[Records from a data collection]
== Segment start ==
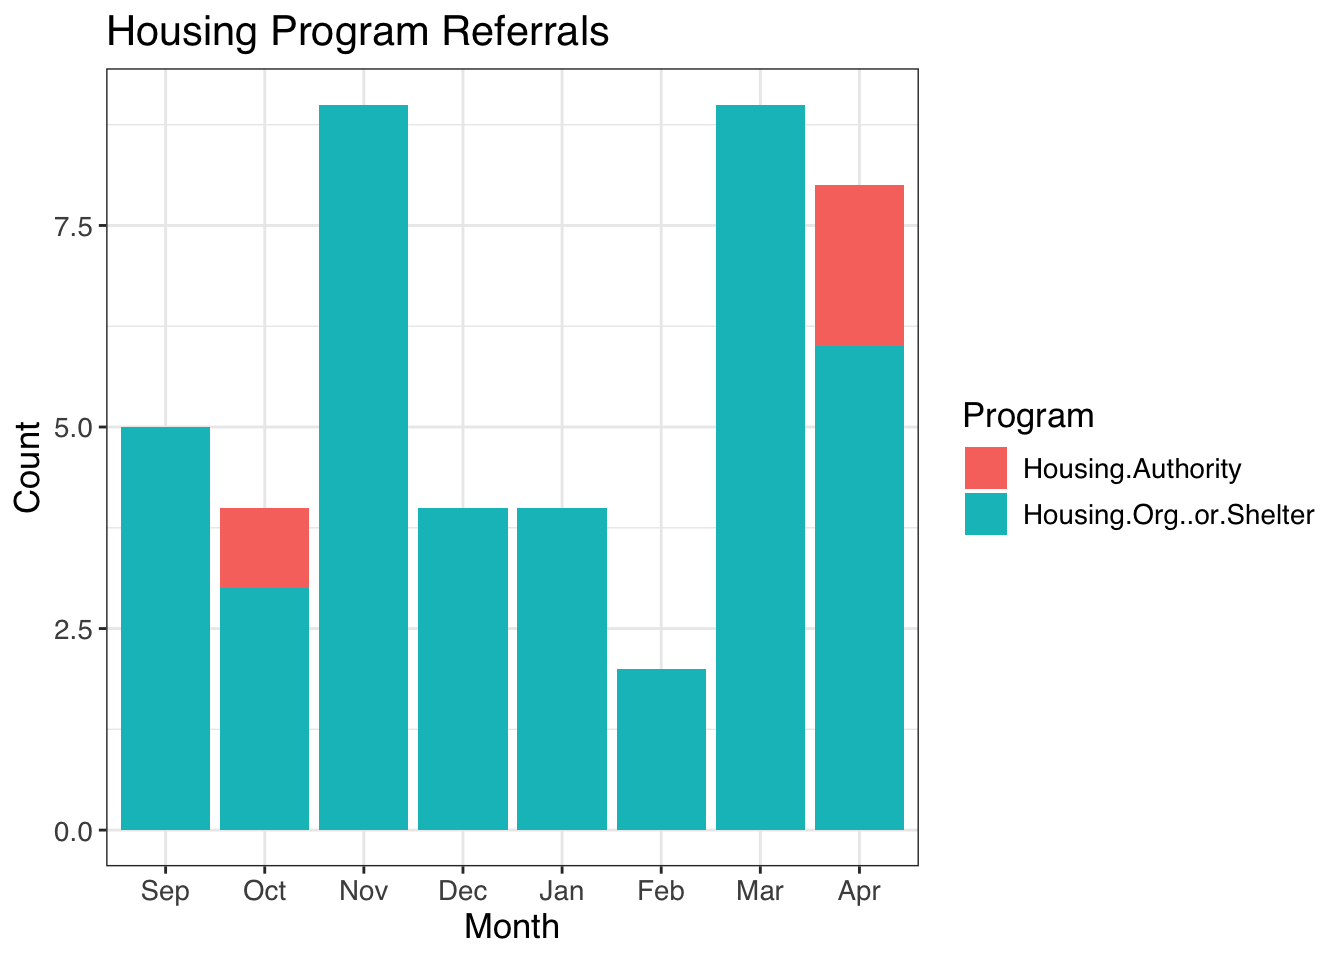
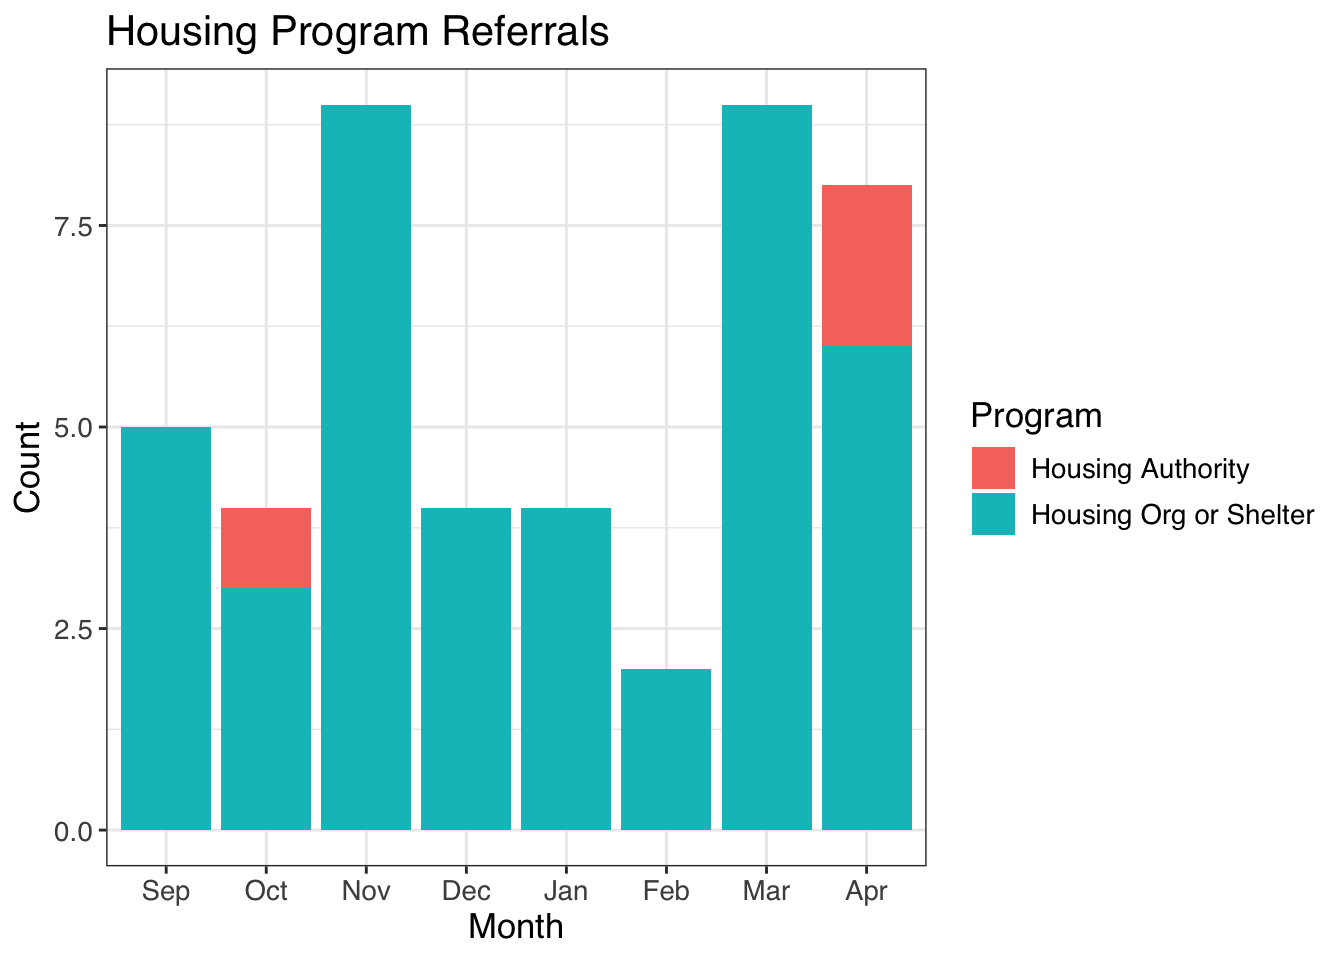
Correct legend naming

diff --git a/PeerConvos.html b/PeerConvos.html
@@ -7,7 +7,7 @@
 <meta name="viewport" content="width=device-width, initial-scale=1.0, user-scalable=yes">
 
 <meta name="author" content="Noah Adams">
-<meta name="dcterms.date" content="2026-05-30">
+<meta name="dcterms.date" content="2026-05-31">
 
 <title>Basic Needs Center: Peer Conversations</title>
 <style>
@@ -69,7 +69,7 @@ ul.task-list li input[type="checkbox"] {
     <div>
     <div class="quarto-title-meta-heading">Published</div>
     <div class="quarto-title-meta-contents">
-      <p class="date">May 30, 2026</p>
+      <p class="date">May 31, 2026</p>
     </div>
   </div>
   
@@ -130,23 +130,23 @@ ul.task-list li input[type="checkbox"] {
 <p>While referrals to the BNC Food Pantry are high, the bar chart above and the table below highlight that we don’t make many referrals to off-campus food banks, when maybe we should as part of someone’s food strategy.</p>
 <div class="cell">
 <div class="cell-output-display">
-<div id="akyzydhvjn" style="padding-left:0px;padding-right:0px;padding-top:10px;padding-bottom:10px;overflow-x:auto;overflow-y:auto;width:auto;height:auto;">
-<style>#akyzydhvjn table {
+<div id="jfqzdwqqvx" style="padding-left:0px;padding-right:0px;padding-top:10px;padding-bottom:10px;overflow-x:auto;overflow-y:auto;width:auto;height:auto;">
+<style>#jfqzdwqqvx table {
   font-family: sans, system-ui, 'Segoe UI', Roboto, Helvetica, Arial, sans-serif, 'Apple Color Emoji', 'Segoe UI Emoji', 'Segoe UI Symbol', 'Noto Color Emoji';
   -webkit-font-smoothing: antialiased;
   -moz-osx-font-smoothing: grayscale;
 }
 
-#akyzydhvjn thead, #akyzydhvjn tbody, #akyzydhvjn tfoot, #akyzydhvjn tr, #akyzydhvjn td, #akyzydhvjn th {
+#jfqzdwqqvx thead, #jfqzdwqqvx tbody, #jfqzdwqqvx tfoot, #jfqzdwqqvx tr, #jfqzdwqqvx td, #jfqzdwqqvx th {
   border-style: none;
 }
 
-#akyzydhvjn p {
+#jfqzdwqqvx p {
   margin: 0;
   padding: 0;
 }
 
-#akyzydhvjn .gt_table {
+#jfqzdwqqvx .gt_table {
   display: table;
   border-collapse: collapse;
   line-height: normal;
@@ -172,12 +172,12 @@ ul.task-list li input[type="checkbox"] {
   border-left-color: #D3D3D3;
 }
 
-#akyzydhvjn .gt_caption {
+#jfqzdwqqvx .gt_caption {
   padding-top: 4px;
   padding-bottom: 4px;
 }
 
-#akyzydhvjn .gt_title {
+#jfqzdwqqvx .gt_title {
   color: #333333;
   font-size: 125%;
   font-weight: initial;
@@ -189,7 +189,7 @@ ul.task-list li input[type="checkbox"] {
   border-bottom-width: 0;
 }
 
-#akyzydhvjn .gt_subtitle {
+#jfqzdwqqvx .gt_subtitle {
   color: #333333;
   font-size: 85%;
   font-weight: initial;
@@ -201,7 +201,7 @@ ul.task-list li input[type="checkbox"] {
   border-top-width: 0;
 }
 
-#akyzydhvjn .gt_heading {
+#jfqzdwqqvx .gt_heading {
   background-color: #DCD5E7;
   text-align: center;
   border-bottom-color: #FFFFFF;
@@ -213,13 +213,13 @@ ul.task-list li input[type="checkbox"] {
   border-right-color: #D3D3D3;
 }
 
-#akyzydhvjn .gt_bottom_border {
+#jfqzdwqqvx .gt_bottom_border {
   border-bottom-style: solid;
   border-bottom-width: 2px;
   border-bottom-color: #D3D3D3;
 }
 
-#akyzydhvjn .gt_col_headings {
+#jfqzdwqqvx .gt_col_headings {
   border-top-style: solid;
   border-top-width: 2px;
   border-top-color: #D3D3D3;
@@ -234,7 +234,7 @@ ul.task-list li input[type="checkbox"] {
   border-right-color: #D3D3D3;
 }
 
-#akyzydhvjn .gt_col_heading {
+#jfqzdwqqvx .gt_col_heading {
   color: #333333;
   background-color: #FFFFFF;
   font-size: 100%;
@@ -254,7 +254,7 @@ ul.task-list li input[type="checkbox"] {
   overflow-x: hidden;
 }
 
-#akyzydhvjn .gt_column_spanner_outer {
+#jfqzdwqqvx .gt_column_spanner_outer {
   color: #333333;
   background-color: #FFFFFF;
   font-size: 100%;
@@ -266,15 +266,15 @@ ul.task-list li input[type="checkbox"] {
   padding-right: 4px;
 }
 
-#akyzydhvjn .gt_column_spanner_outer:first-child {
+#jfqzdwqqvx .gt_column_spanner_outer:first-child {
   padding-left: 0;
 }
 
-#akyzydhvjn .gt_column_spanner_outer:last-child {
+#jfqzdwqqvx .gt_column_spanner_outer:last-child {
   padding-right: 0;
 }
 
-#akyzydhvjn .gt_column_spanner {
+#jfqzdwqqvx .gt_column_spanner {
   border-bottom-style: solid;
   border-bottom-width: 2px;
   border-bottom-color: #D3D3D3;
@@ -286,11 +286,11 @@ ul.task-list li input[type="checkbox"] {
   width: 100%;
 }
 
-#akyzydhvjn .gt_spanner_row {
+#jfqzdwqqvx .gt_spanner_row {
   border-bottom-style: hidden;
 }
 
-#akyzydhvjn .gt_group_heading {
+#jfqzdwqqvx .gt_group_heading {
   padding-top: 8px;
   padding-bottom: 8px;
   padding-left: 5px;
@@ -316,7 +316,7 @@ ul.task-list li input[type="checkbox"] {
   text-align: left;
 }
 
-#akyzydhvjn .gt_empty_group_heading {
+#jfqzdwqqvx .gt_empty_group_heading {
   padding: 0.5px;
   color: #333333;
   background-color: #FFFFFF;
@@ -331,15 +331,15 @@ ul.task-list li input[type="checkbox"] {
   vertical-align: middle;
 }
 
-#akyzydhvjn .gt_from_md > :first-child {
+#jfqzdwqqvx .gt_from_md > :first-child {
   margin-top: 0;
 }
 
-#akyzydhvjn .gt_from_md > :last-child {
+#jfqzdwqqvx .gt_from_md > :last-child {
   margin-bottom: 0;
 }
 
-#akyzydhvjn .gt_row {
+#jfqzdwqqvx .gt_row {
   padding-top: 8px;
   padding-bottom: 8px;
   padding-left: 5px;
@@ -358,7 +358,7 @@ ul.task-list li input[type="checkbox"] {
   overflow-x: hidden;
 }
 
-#akyzydhvjn .gt_stub {
+#jfqzdwqqvx .gt_stub {
   color: #333333;
   background-color: #FFFFFF;
   font-size: 100%;
@@ -371,7 +371,7 @@ ul.task-list li input[type="checkbox"] {
   padding-right: 5px;
 }
 
-#akyzydhvjn .gt_stub_row_group {
+#jfqzdwqqvx .gt_stub_row_group {
   color: #333333;
   background-color: #FFFFFF;
   font-size: 100%;
@@ -385,15 +385,15 @@ ul.task-list li input[type="checkbox"] {
   vertical-align: top;
 }
 
-#akyzydhvjn .gt_row_group_first td {
+#jfqzdwqqvx .gt_row_group_first td {
   border-top-width: 2px;
 }
 
-#akyzydhvjn .gt_row_group_first th {
+#jfqzdwqqvx .gt_row_group_first th {
   border-top-width: 2px;
 }
 
-#akyzydhvjn .gt_summary_row {
+#jfqzdwqqvx .gt_summary_row {
   color: #333333;
   background-color: #FFFFFF;
   text-transform: inherit;
@@ -403,16 +403,16 @@ ul.task-list li input[type="checkbox"] {
   padding-right: 5px;
 }
 
-#akyzydhvjn .gt_first_summary_row {
+#jfqzdwqqvx .gt_first_summary_row {
   border-top-style: solid;
   border-top-color: #D3D3D3;
 }
 
-#akyzydhvjn .gt_first_summary_row.thick {
+#jfqzdwqqvx .gt_first_summary_row.thick {
   border-top-width: 2px;
 }
 
-#akyzydhvjn .gt_last_summary_row {
+#jfqzdwqqvx .gt_last_summary_row {
   padding-top: 8px;
   padding-bottom: 8px;
   padding-left: 5px;
@@ -422,7 +422,7 @@ ul.task-list li input[type="checkbox"] {
   border-bottom-color: #D3D3D3;
 }
 
-#akyzydhvjn .gt_grand_summary_row {
+#jfqzdwqqvx .gt_grand_summary_row {
   color: #333333;
   background-color: #FFFFFF;
   text-transform: inherit;
@@ -432,7 +432,7 @@ ul.task-list li input[type="checkbox"] {
   padding-right: 5px;
 }
 
-#akyzydhvjn .gt_first_grand_summary_row {
+#jfqzdwqqvx .gt_first_grand_summary_row {
   padding-top: 8px;
   padding-bottom: 8px;
   padding-left: 5px;
@@ -442,7 +442,7 @@ ul.task-list li input[type="checkbox"] {
   border-top-color: #D3D3D3;
 }
 
-#akyzydhvjn .gt_last_grand_summary_row_top {
+#jfqzdwqqvx .gt_last_grand_summary_row_top {
   padding-top: 8px;
   padding-bottom: 8px;
   padding-left: 5px;
@@ -452,11 +452,11 @@ ul.task-list li input[type="checkbox"] {
   border-bottom-color: #D3D3D3;
 }
 
-#akyzydhvjn .gt_striped {
+#jfqzdwqqvx .gt_striped {
   background-color: rgba(128, 128, 128, 0.05);
 }
 
-#akyzydhvjn .gt_table_body {
+#jfqzdwqqvx .gt_table_body {
   border-top-style: solid;
   border-top-width: 2px;
   border-top-color: #D3D3D3;
@@ -465,7 +465,7 @@ ul.task-list li input[type="checkbox"] {
   border-bottom-color: #D3D3D3;
 }
 
-#akyzydhvjn .gt_footnotes {
+#jfqzdwqqvx .gt_footnotes {
   color: #333333;
   background-color: #FFFFFF;
   border-bottom-style: none;
@@ -479,7 +479,7 @@ ul.task-list li input[type="checkbox"] {
   border-right-color: #D3D3D3;
 }
 
-#akyzydhvjn .gt_footnote {
+#jfqzdwqqvx .gt_footnote {
   margin: 0px;
   font-size: 90%;
   padding-top: 4px;
@@ -488,7 +488,7 @@ ul.task-list li input[type="checkbox"] {
   padding-right: 5px;
 }
 
-#akyzydhvjn .gt_sourcenotes {
+#jfqzdwqqvx .gt_sourcenotes {
   color: #333333;
   background-color: #FFFFFF;
   border-bottom-style: none;
@@ -502,7 +502,7 @@ ul.task-list li input[type="checkbox"] {
   border-right-color: #D3D3D3;
 }
 
-#akyzydhvjn .gt_sourcenote {
+#jfqzdwqqvx .gt_sourcenote {
   font-size: 90%;
   padding-top: 4px;
   padding-bottom: 4px;
@@ -510,72 +510,72 @@ ul.task-list li input[type="checkbox"] {
   padding-right: 5px;
 }
 
-#akyzydhvjn .gt_left {
+#jfqzdwqqvx .gt_left {
   text-align: left;
 }
 
-#akyzydhvjn .gt_center {
+#jfqzdwqqvx .gt_center {
   text-align: center;
 }
 
-#akyzydhvjn .gt_right {
+#jfqzdwqqvx .gt_right {
   text-align: right;
   font-variant-numeric: tabular-nums;
 }
 
-#akyzydhvjn .gt_font_normal {
+#jfqzdwqqvx .gt_font_normal {
   font-weight: normal;
 }
 
-#akyzydhvjn .gt_font_bold {
+#jfqzdwqqvx .gt_font_bold {
   font-weight: bold;
 }
 
-#akyzydhvjn .gt_font_italic {
+#jfqzdwqqvx .gt_font_italic {
   font-style: italic;
 }
 
-#akyzydhvjn .gt_super {
+#jfqzdwqqvx .gt_super {
   font-size: 65%;
 }
 
-#akyzydhvjn .gt_footnote_marks {
+#jfqzdwqqvx .gt_footnote_marks {
   font-size: 75%;
   vertical-align: 0.4em;
   position: initial;
 }
 
-#akyzydhvjn .gt_asterisk {
+#jfqzdwqqvx .gt_asterisk {
   font-size: 100%;
   vertical-align: 0;
 }
 
-#akyzydhvjn .gt_indent_1 {
+#jfqzdwqqvx .gt_indent_1 {
   text-indent: 5px;
 }
 
-#akyzydhvjn .gt_indent_2 {
+#jfqzdwqqvx .gt_indent_2 {
   text-indent: 10px;
 }
 
-#akyzydhvjn .gt_indent_3 {
+#jfqzdwqqvx .gt_indent_3 {
   text-indent: 15px;
 }
 
-#akyzydhvjn .gt_indent_4 {
+#jfqzdwqqvx .gt_indent_4 {
   text-indent: 20px;
 }
 
-#akyzydhvjn .gt_indent_5 {
+#jfqzdwqqvx .gt_indent_5 {
   text-indent: 25px;
 }
 
-#akyzydhvjn .katex-display {
+#jfqzdwqqvx .katex-display {
   display: inline-flex !important;
   margin-bottom: 0.75em !important;
 }
 
-#akyzydhvjn div.Reactable > div.rt-table > div.rt-thead > div.rt-tr.rt-tr-group-header > div.rt-th-group:after {
+#jfqzdwqqvx div.Reactable > div.rt-table > div.rt-thead > div.rt-tr.rt-tr-group-header > div.rt-th-group:after {
   height: 0px !important;
 }
 </style>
== Segment end ==
**Exercise:** If a line in the data above contains "display", return that line.

**Output of the task:**
 <div class="cell-output-display">
   display: table;
-#akyzydhvjn .katex-display {
+#jfqzdwqqvx .katex-display {
   display: inline-flex !important;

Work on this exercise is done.